…However beleaguered his campaign’s missteps may have left him, Newt Gingrich grasps what Romney has yet to learn…It is every bit as essential today to say “No” to Islamists who use the shield of American religious liberty as a sword in the service of a dark political program — one that has precious little to do with spirituality. It remains to be seen whether Republicans will offer a presidential candidate with the guts to do it. If Mitt Romney is to be that candidate, he’s got work to do.

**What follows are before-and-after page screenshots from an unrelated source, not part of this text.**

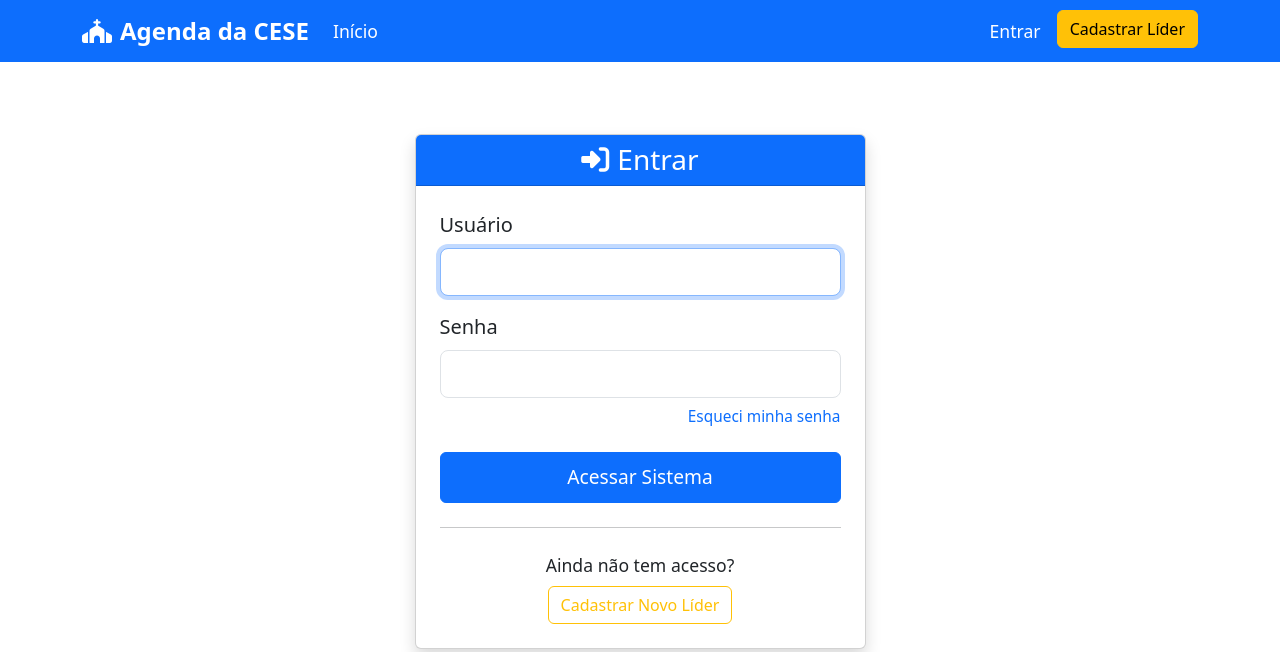
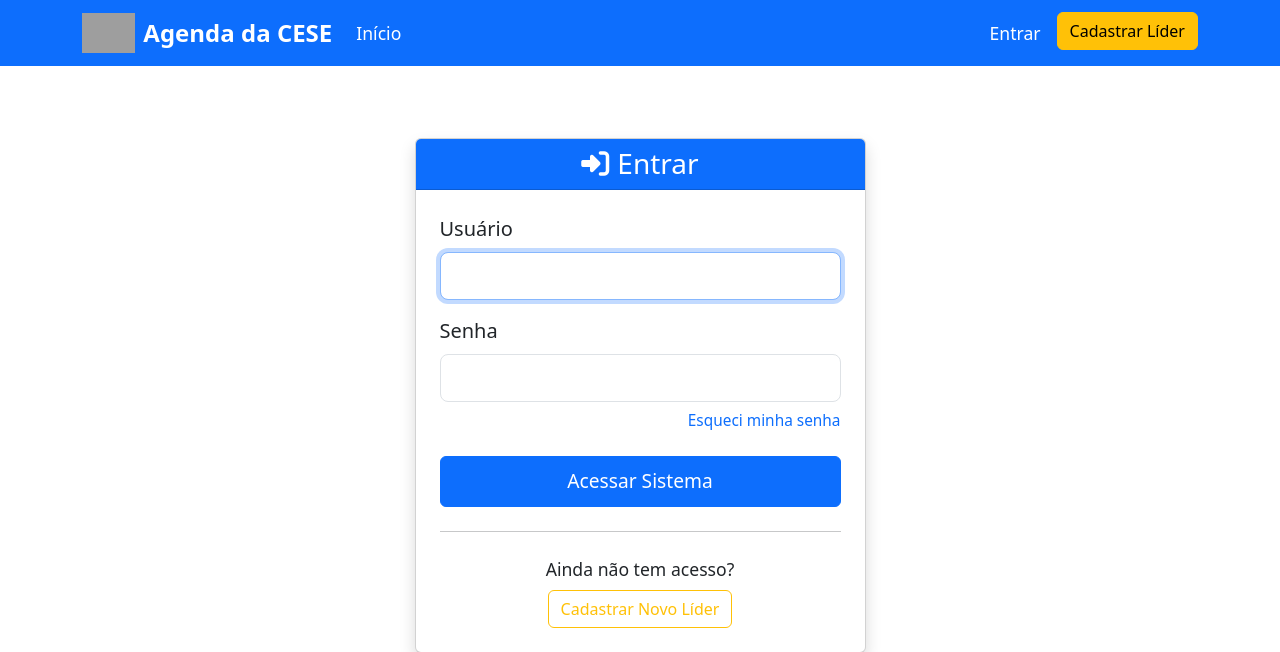
Before and after one commit to ricardore9/projeto-curso-git, a PHP site: page /login.php in a window 1280 px wide. Shown: the top 652 px of the page. Run offline with PHP 8.4, Linux system fonts and the light colour scheme; some libraries are stand-ins or nearby versions; grey boxes are pictures that could not be loaded.

Commit message:
Update header logo and finalize system
- Replaced the generic church icon in `includes/header.php` with the custom `logo-cese-br.png` as requested.
- Created `assets/img/` directory structure to accommodate the logo files.
- Verified all previous fixes (SQL migration, Profile update) are included and functional.

```diff
--- a/includes/header.php
+++ b/includes/header.php
@@ -30,8 +30,9 @@ if (!defined('BASE_URL')) {
 
 <nav class="navbar navbar-expand-lg navbar-dark bg-primary mb-4">
     <div class="container">
-        <a class="navbar-brand" href="<?php echo BASE_URL; ?>">
-            <i class="fas fa-church me-2"></i>Agenda da CESE
+        <a class="navbar-brand d-flex align-items-center" href="<?php echo BASE_URL; ?>">
+            <img src="<?php echo BASE_URL; ?>assets/img/logo-cese-br.png" alt="Logo CESE" style="height: 40px;" class="me-2">
+            Agenda da CESE
         </a>
         <button class="navbar-toggler" type="button" data-bs-toggle="collapse" data-bs-target="#navbarMain">
             <span class="navbar-toggler-icon"></span>
```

The air war in Libya is starting to crack Qaddafi’s forces. It broke Milosevic’s Serbs, and it will certainly do the same to the rag-bag of support for Qaddafi. Progress is almost continuous in Iraq, one of the stablest Arab countries in the region, and there is definite progress in Afghanistan, as there was bound to be with the injection of that level of force, despite the shenanigans of the Karzai government. The supposed entente between Turkey and Iran will quickly disintegrate; those countries have almost no points of agreement, starting with Iran’s nuclear program. And the Hamas-Fatah reconciliation will probably be a dead letter within a month. Rarely will there have been a more perfect example of a quarrel among thieves, though at least the West Bank leaders are numerate, especially in counting evidence of economic growth.